*** DATA SECTION ***
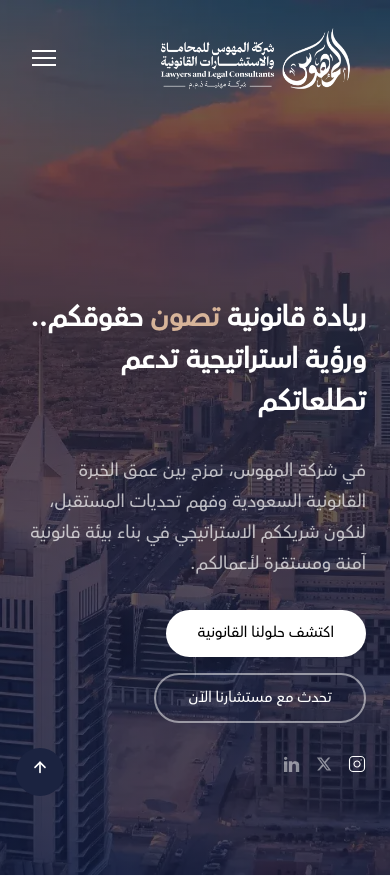
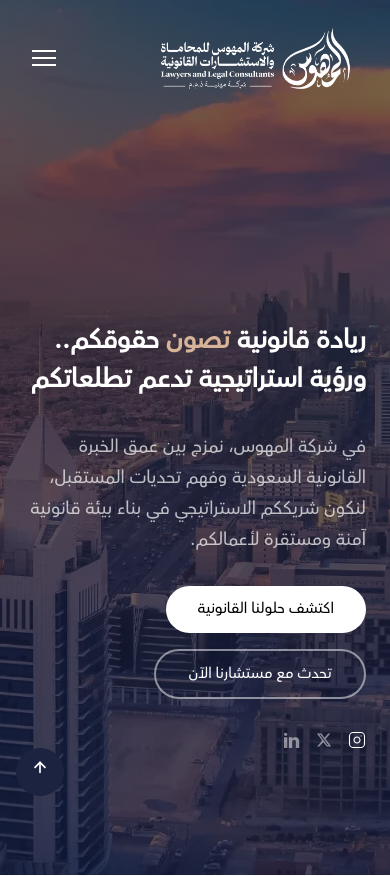
Before and after one commit to amineelakkermi/almohawas, a Next.js app: page / in a window 390 px wide. Shown: the top 876 px of the page. Built offline with nearby package versions, Linux system fonts and the light colour scheme.

Commit message:
mise a jour

```diff
--- a/src/app/components/WhyUs.jsx
+++ b/src/app/components/WhyUs.jsx
@@ -76,7 +76,7 @@ const WhyUs = () => {
           </div>
 
           {/* Left side */}
-          <Paragraph className="text-[15px] lg:text-[17px] text-gray-600 leading-[1.9] lg:max-w-[420px]  md:mt-auto">
+          <Paragraph className="text-[14px] lg:text-[17px] text-gray-600 leading-[1.9] lg:max-w-[420px]  md:mt-auto">
             نقدم في شركة المهوس للمحاماة والاستشارات القانونية خبرات قانونية متخصصة وحلولًا عملية تلبي احتياجات الأفراد والشركات، من خلال فريق من المحامين ذوي الكفاءة العالية
           </Paragraph>
         </div>
--- a/src/app/style.js
+++ b/src/app/style.js
@@ -1,8 +1,8 @@
 const styles = {
     boxWidth: "xl:max-w-[1280px] w-full",
 
-    title: "font-avenir text-[28px] lg:text-[60px] font-semibold leading-[1.5]",
-    title2: "font-avenir text-[24px] lg:text-[45px] font-bold leading-[1.5]",
+    title: "font-avenir text-[26px] lg:text-[60px] font-semibold leading-[1.5]",
+    title2: "font-avenir text-[23px] lg:text-[45px] font-bold leading-[1.5]",
     paragraph: " font-normal text-[15px] lg:text-[17px] leading-[30.8px]",
     paragraph2: "font-normal text-[20px] lg:text-[28px] leading-[34.8px] lg:leading-[45px]",
 
```
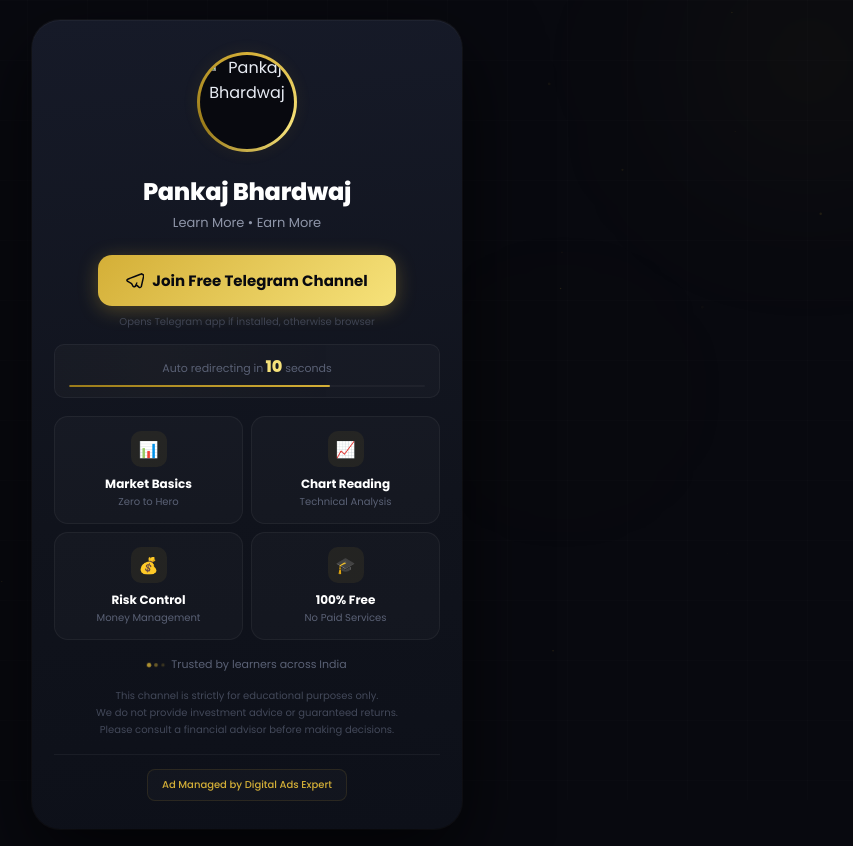
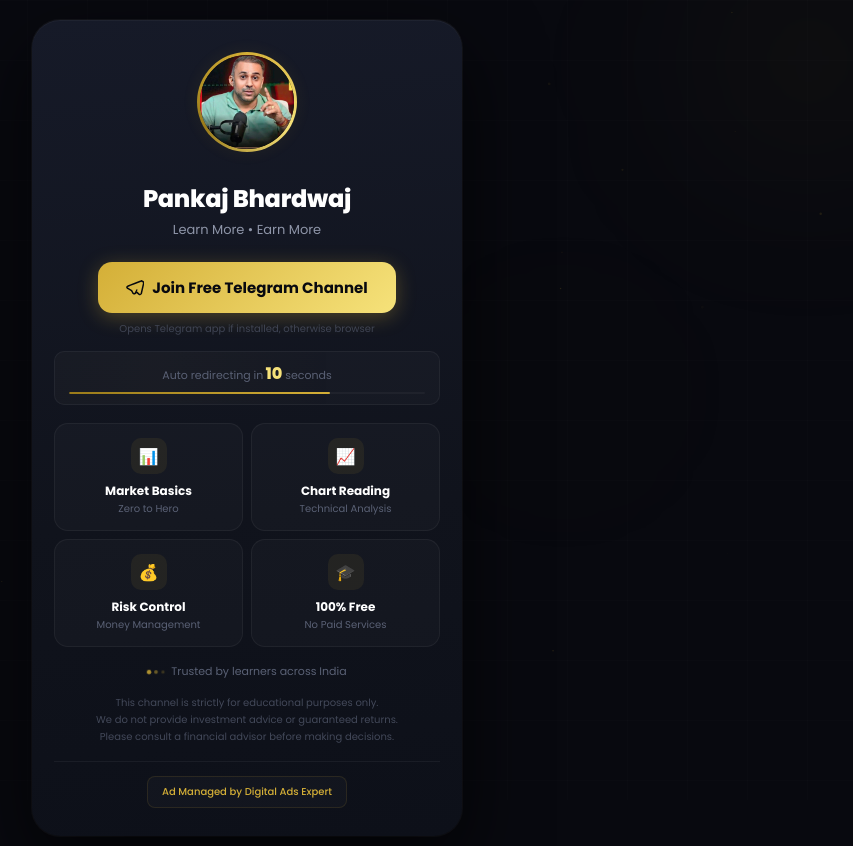
Before and after one commit to primereachadsagency-oss/pankaj12feb, a plain HTML site: page index.html in a window 1280 px wide. Shown: the whole page, without its empty margins (393-1246 px from the left). Drawn offline with Linux system fonts and the light colour scheme.

Commit message:
Update index.html

```diff
--- a/index.html
+++ b/index.html
@@ -482,7 +482,7 @@
   <div class="profile-section">
     <div class="profile-glow"></div>
     <div class="profile-border">
-      <img src="Pankaj11.jpeg" alt="Pankaj Bhardwaj">
+      <img src="Pankaj11.jpg" alt="Pankaj Bhardwaj">
     </div>
   </div>
 
```
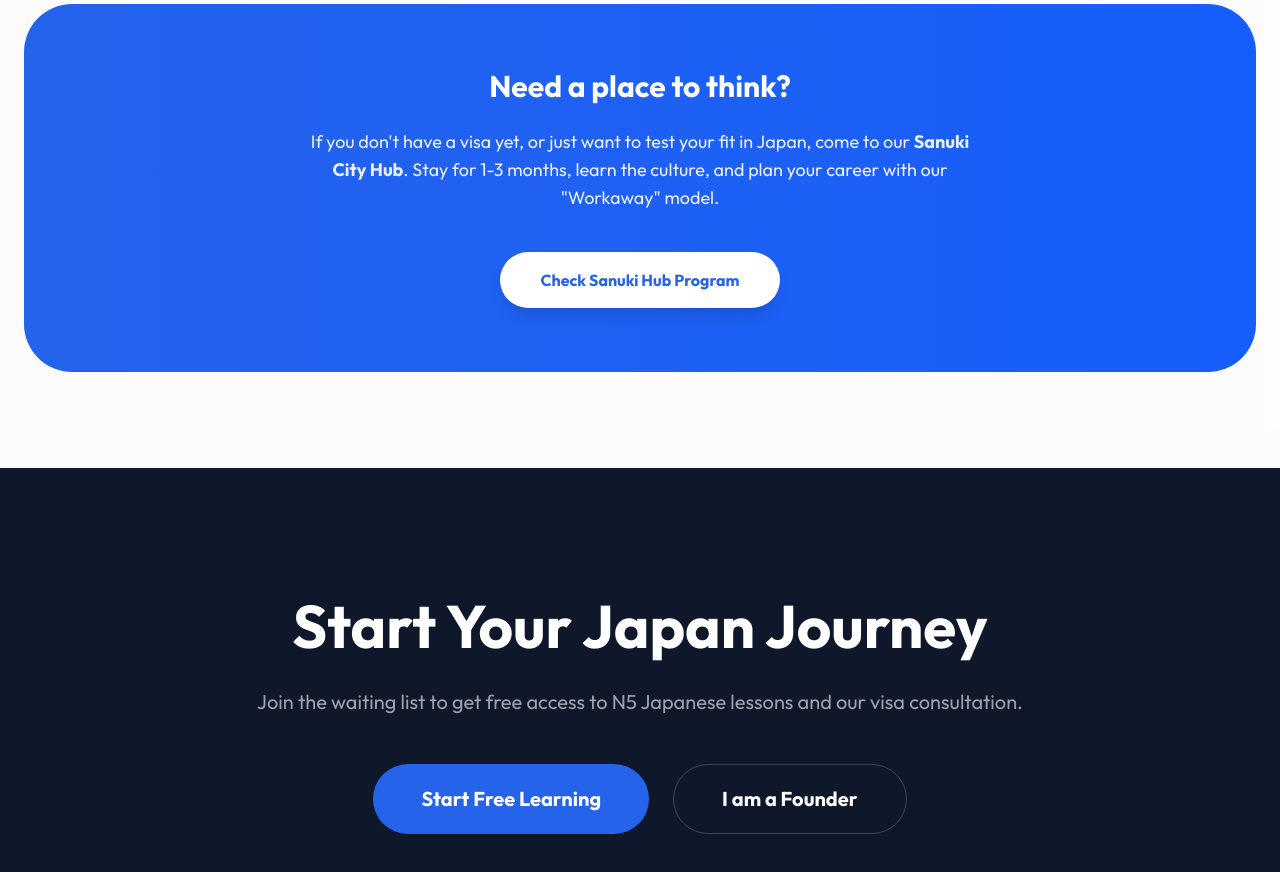
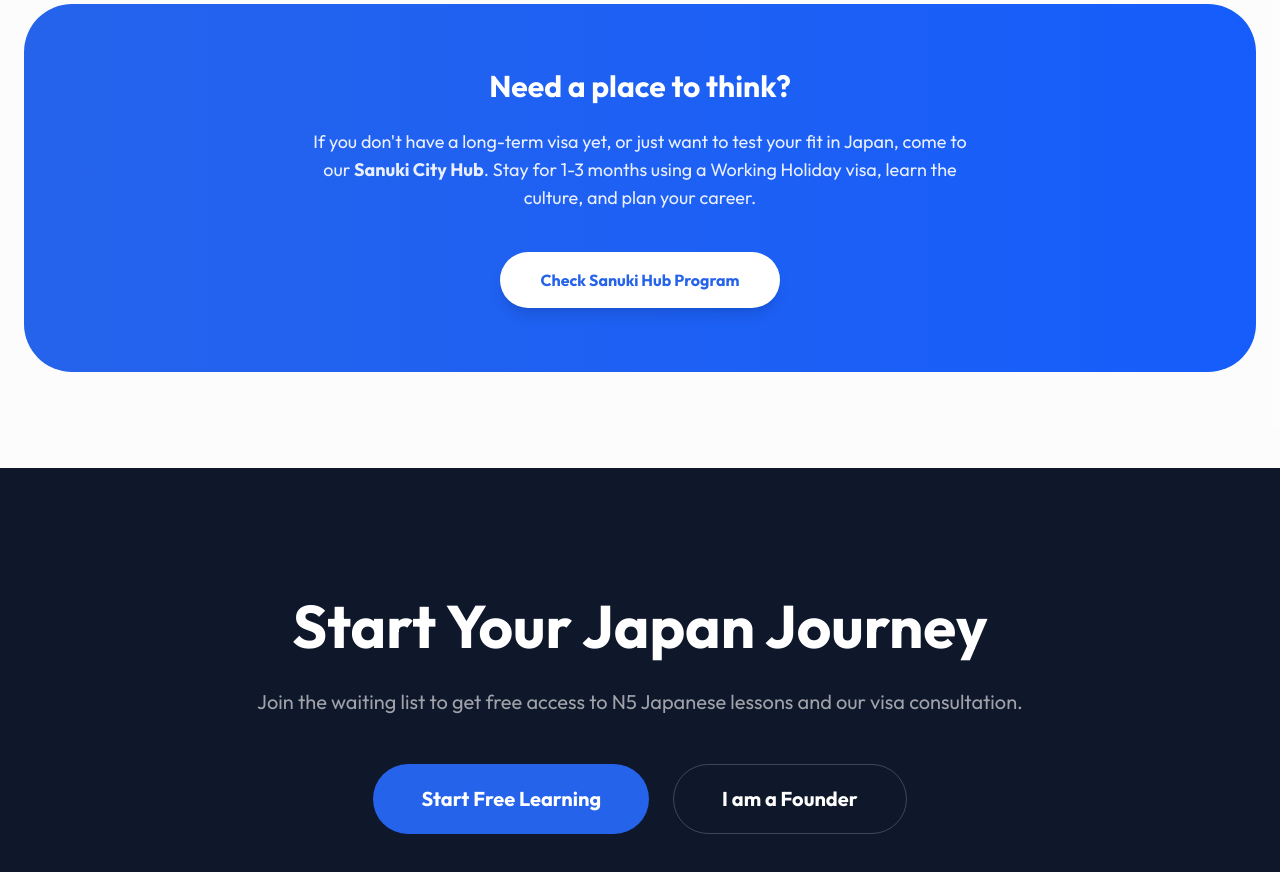
Before and after one commit to takeman555/new-gaijin-pot, a Next.js app: page / in a window 1280 px wide. Shown: the part 2620-3492 px from the top of the page. Built offline with nearby package versions, Linux system fonts and the light colour scheme.

Commit message:
Replace Workaway with Working Holiday Visa terminology

```diff
--- a/pages/index.tsx
+++ b/pages/index.tsx
@@ -138,8 +138,8 @@ export default function Home() {
             <div className="mt-16 bg-gradient-to-r from-primary to-blue-600 rounded-[3rem] p-10 md:p-16 text-white text-center">
               <h3 className="text-3xl font-bold mb-6">Need a place to think?</h3>
               <p className="text-lg opacity-90 max-w-2xl mx-auto mb-10">
-                If you don't have a visa yet, or just want to test your fit in Japan, come to our <strong>Sanuki City Hub</strong>.
-                Stay for 1-3 months, learn the culture, and plan your career with our "Workaway" model.
+                If you don't have a long-term visa yet, or just want to test your fit in Japan, come to our <strong>Sanuki City Hub</strong>.
+                Stay for 1-3 months using a Working Holiday visa, learn the culture, and plan your career.
               </p>
               <Link href="/sanuki" className="inline-block px-10 py-4 bg-white text-primary rounded-full font-bold hover:scale-105 transition-transform shadow-lg">
                 Check Sanuki Hub Program
--- a/pages/sanuki.tsx
+++ b/pages/sanuki.tsx
@@ -113,7 +113,7 @@ export default function Sanuki() {
                 <section className="py-32 bg-foreground text-background">
                     <div className="max-w-4xl mx-auto px-6 text-center">
                         <h2 className="text-4xl md:text-6xl font-black mb-8 italic">Sanuki is Ready. Are You?</h2>
-                        <p className="text-background/60 text-xl mb-12">Try our "Workaway" program. Stay for 1 month, see if it fits.</p>
+                        <p className="text-background/60 text-xl mb-12">Perfect for Working Holiday Visa holders. Stay for 1 month, see if it fits.</p>
                         <button className="px-12 py-5 bg-primary text-white rounded-full font-black text-xl hover:scale-105 transition-transform shadow-2xl">
                             Apply for PLH Sanuki Residency
                         </button>
```
Also changed, not shown: 1 other file (tests, documents, lock files or other folders).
*** End of DATA SECTION ***
> **ASSIGNMENT**: Count the lines in the records above that contain the word "hover", and report only that number.

> **RESULT FOR THIS TASK**: 2